Yet, the attack on higher education has far from subsided. The draft released Friday proposes a 1.4 percent excise tax on returns of university endowments larger than $500,000 per student. The provision essentially affects around 35 highly-ranked institutions around the nation.

This proposal is the first instance in the country’s history when the income of non-profit organizations are subjected to an income tax, Durkee said. In 2016, a series of lawsuits filed by Princeton residents against the university challenged its tax-exemption status. Princeton ultimately settled the suit with a $18 million voluntary contribution to the town.

“If passed, the amendment sets a dangerous precedent,” Durkee explained. There’s nothing halting a tax on income of other charitable, operational organizations in the future.

The amendment would cost between $10 to $20 million in taxes for Princeton, Durkee said. Though the university has a firm commitment to providing financial aid, the money will have to come from some where.

“Ironically, the institutions targeted under the two bills include many that have made the greatest efforts to use their endowments to provide financial aid and strengthen their programs of teaching and research,” Durkee said.

Currently, every year, $1 billion from Princeton’s endowment provides over half of its operating budget, including offering financial aid to 60 percent of students. Unlike grant-making charities that can adjust its award allocations from year to year, Princeton cannot suddenly place aid or research programs on hold.

“We can’t tell our faculty or scholars, our endowment didn’t generate enough returns this year, you can come back in twelve months,” Durkee explained.

Thus, a compressed endowment return will most likely be offset in the elimination of entire programs.

Additionally, Durkee noted that a full tuition aid package valued around $50,000 will typically take a million dollars in endowment to generate, provided an average market return rate of 5 percent. An excise tax will undoubtedly burden the university’s abilities to provide aid in the future.

“As Congress looks at the deficit this bill would create, it knows that it has to generate revenue from some place. There needs to be recognition that their proposal for doing so is damaging,” Durkee said.

In a statement, Congressman John Delaney, a member of the Joint Economic Committee and a 2020 presidential candidate, expressed outrage at the proposal.

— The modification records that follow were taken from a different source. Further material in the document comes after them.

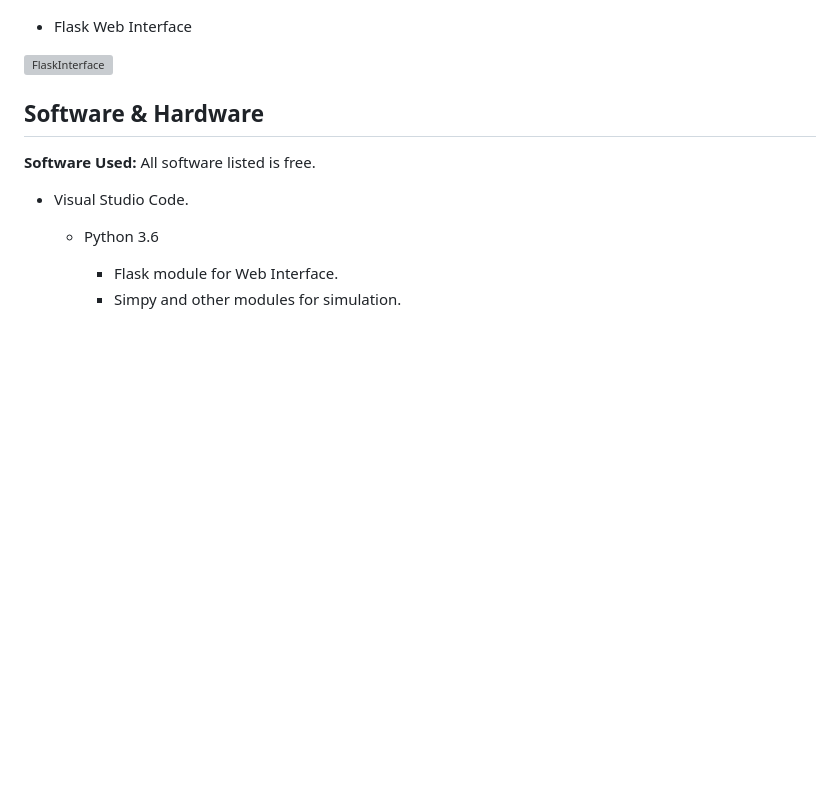
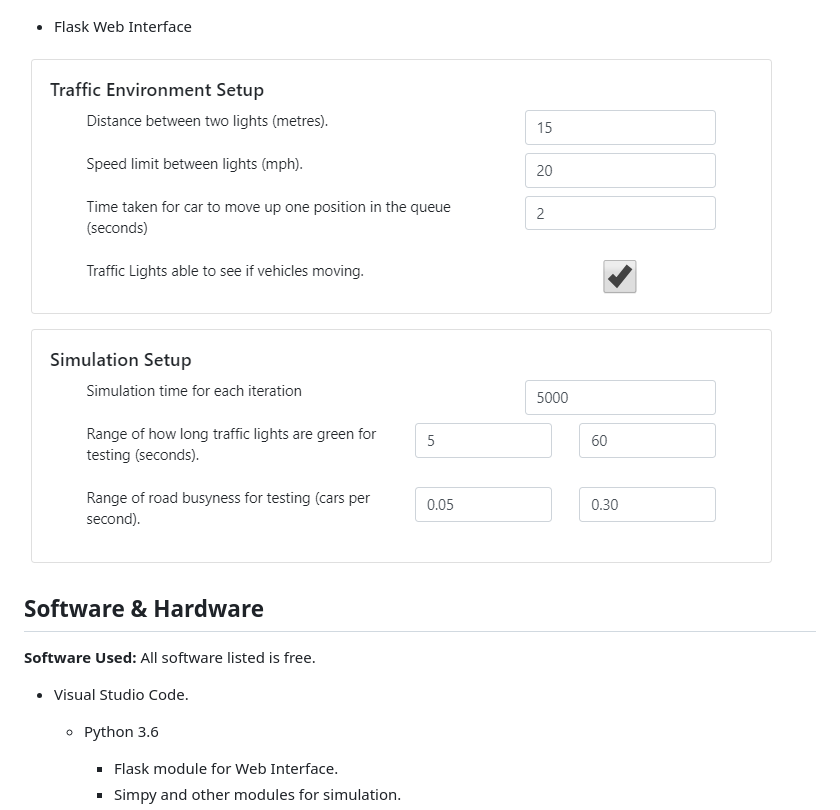
Before and after one commit to mitgobla/Traffic-Improvement, a Markdown page: README.md, the part around the change. Rendered like a GitHub page; blank space fills up the shorter version; grey boxes are pictures that could not be loaded.

```diff
--- a/README.md
+++ b/README.md
@@ -41,7 +41,7 @@ Here are some images of the project:
 
 - Flask Web Interface
 
-![FlaskInterface](/docs/flaskinterface.png)
+![FlaskInterface](/docs/flask_interface.png)
 
 ## Software & Hardware
 
```
Also changed, not shown: docs/flask_interface.png (renamed from docs/flaskinterface.PNG).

“By increasing taxes on students and universities, [the bill] jeopardizes access to education for working people and their children and threatens one of our singular national assets – our global leadership in higher education and research. It’s really shocking to me that Republican leaders and President Trump would look at where the world is headed and conclude they should tax education more,” he wrote.

A vote on the bill is expected as early as next week.

Princeton University